Communities in Crisis: A Way Forward

The police murder of George Floyd, the lynching of Ahmaud Arbery, the near lynching of Central Park birder Christian Cooper, the police killing of EMT Breonna Taylor in Louisville, and the many other acts of terror directed at people of color reflect and reproduce our 400-year history of slavery and racism.

And, in a way, so has COVID-19, with its lethality falling disproportionately on communities of color and the working poor.

These are well known facts of recent history, but how can we make our tomorrows better than our yesterdays and today? We can recognize that the struggle for racial equality is one with the struggle for economic equality.

The Tompkins County Workers’ Center (TCWC) has always sought to link racial and economic equality, and in the face of the mass uprising for human rights that is currently galvanizing communities throughout the United States, this is true more than ever.

This was Rev. Martin Luther King Jr.’s vision a half century ago: true racial progress in the United States is impossible without fundamental economic change and a redistribution of wealth and power.

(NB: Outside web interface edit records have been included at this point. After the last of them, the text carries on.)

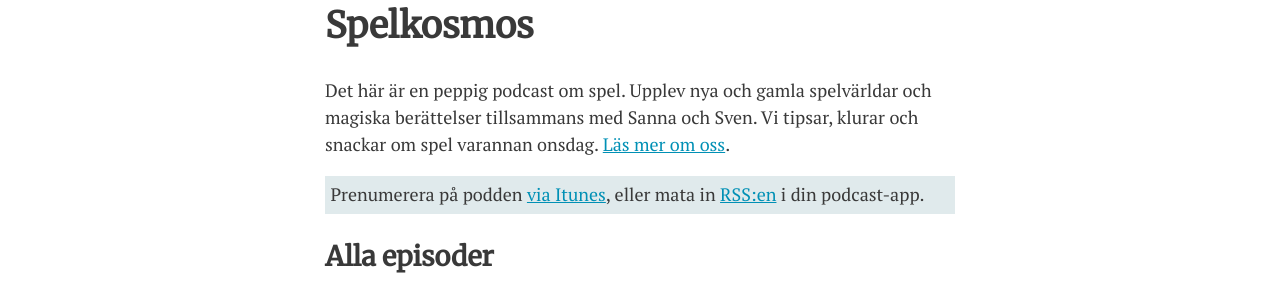
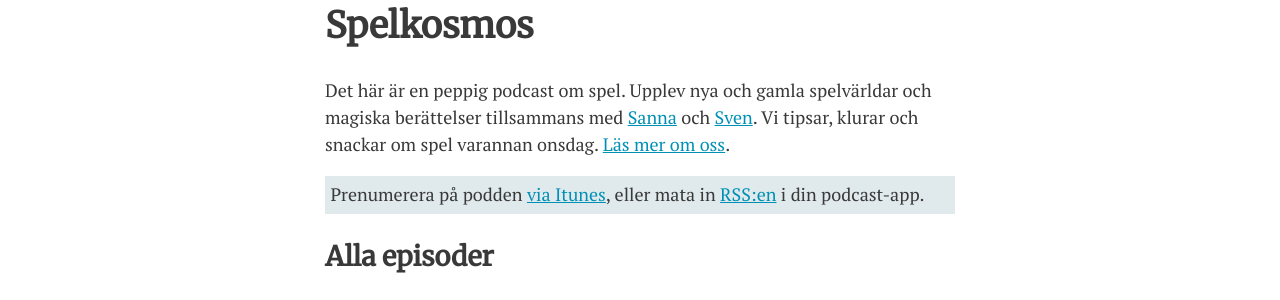
Before and after one commit to svendahlstrand/spelkosmos.se, a Jekyll site: the page built from index.md, in a window 1280 px wide. Shown: the part 282-582 px from the top of the page. Built offline with Jekyll 4.4.1, drawn with Linux system fonts in a browser that asks for light colours; part of the change alters nothing that is shown.

Commit message:
Add links on home page.

```diff
--- a/index.md
+++ b/index.md
@@ -3,7 +3,7 @@
 
 # Spelkosmos
 
-Det här är en peppig podcast om spel. Upplev nya och gamla spelvärldar och magiska berättelser tillsammans med Sanna och Sven. Vi tipsar, klurar och snackar om spel varannan onsdag. [Läs mer om oss][1].
+Det här är en peppig podcast om spel. Upplev nya och gamla spelvärldar och magiska berättelser tillsammans med [Sanna][4] och [Sven][5]. Vi tipsar, klurar och snackar om spel varannan onsdag. [Läs mer om oss][1].
 
 <p class="highlight" markdown="1">Prenumerera på podden [via Itunes][2], eller mata in [RSS:en][3] i din podcast-app.</p>
 
@@ -49,3 +49,5 @@ Det här är en peppig podcast om spel. Upplev nya och gamla spelvärldar och ma
 [1]: /om-oss/
 [2]: https://itunes.apple.com/se/podcast/spelkosmos/id1074034373
 [3]: http://spelkosmos.se/itunes.rss
+[4]: http://sannalund.se/
+[5]: https://svendahlstrand.se/
```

It is also our vision. The TCWC remains dedicated to getting rid of the root causes of poverty and injustice in our society and capitalist economy, through fundamental institutional change.

So, focusing on police reform or racial sensitivity training is neither enough nor does it get at the root of the problem. Social and economic transformation is essential to changing course. And this can and must occur locally – right here in Ithaca and Tompkins County – no less than at the national and international levels. It means a local law ensuring living wage jobs for all, dignified treatment in the workplace, the construction and availability affordable housing, investments in education and child care, and ensuring adequate health care for all.

We stand with the vision of Dr. King. “Now our struggle is for genuine equality, which means economic equality,” he told striking sanitation workers in Memphis shortly before he was murdered. “For we know now that it isn’t enough to integrate lunch counters. What does it profit a man to be able to eat at an integrated lunch counter if he doesn’t have enough money to buy a hamburger?”

Pete Meyers, Tompkins County Workers’ Center and Carl Feuer of the Midstate Council on Occupational Safety and Health